*** Supplied information ***

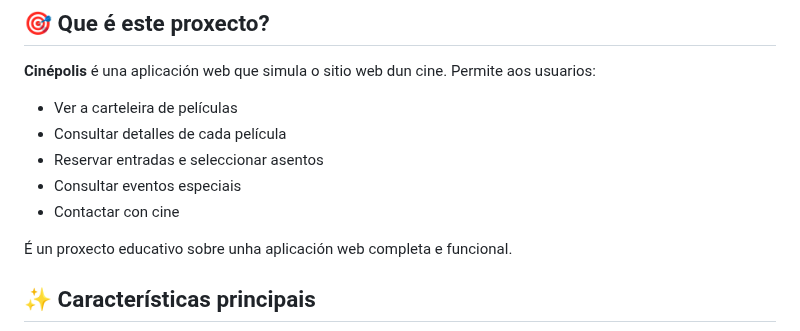
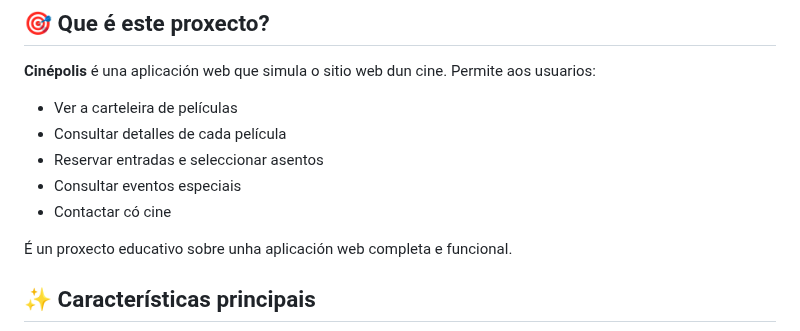
Before and after one commit to larissagerperangel/cinepolis, a Markdown page: README.md, the part around the change. Rendered like a GitHub page.

```diff
--- a/README.md
+++ b/README.md
@@ -31,8 +31,7 @@ Unha aplicación web moderna para a xestión dun cine, desenvolvida con Laravel,
 - Consultar detalles de cada película
 - Reservar entradas e seleccionar asentos
 - Consultar eventos especiais
-- Contactar con cine
-
+- Contactar có cine
 
 É un proxecto educativo sobre unha aplicación web completa e funcional.
 
```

*** End of Supplied information ***

What the exercise asks. Scan the listing and copy every line where the string "Contactar" shows up.

Solution.
-- Contactar con cine
+- Contactar có cine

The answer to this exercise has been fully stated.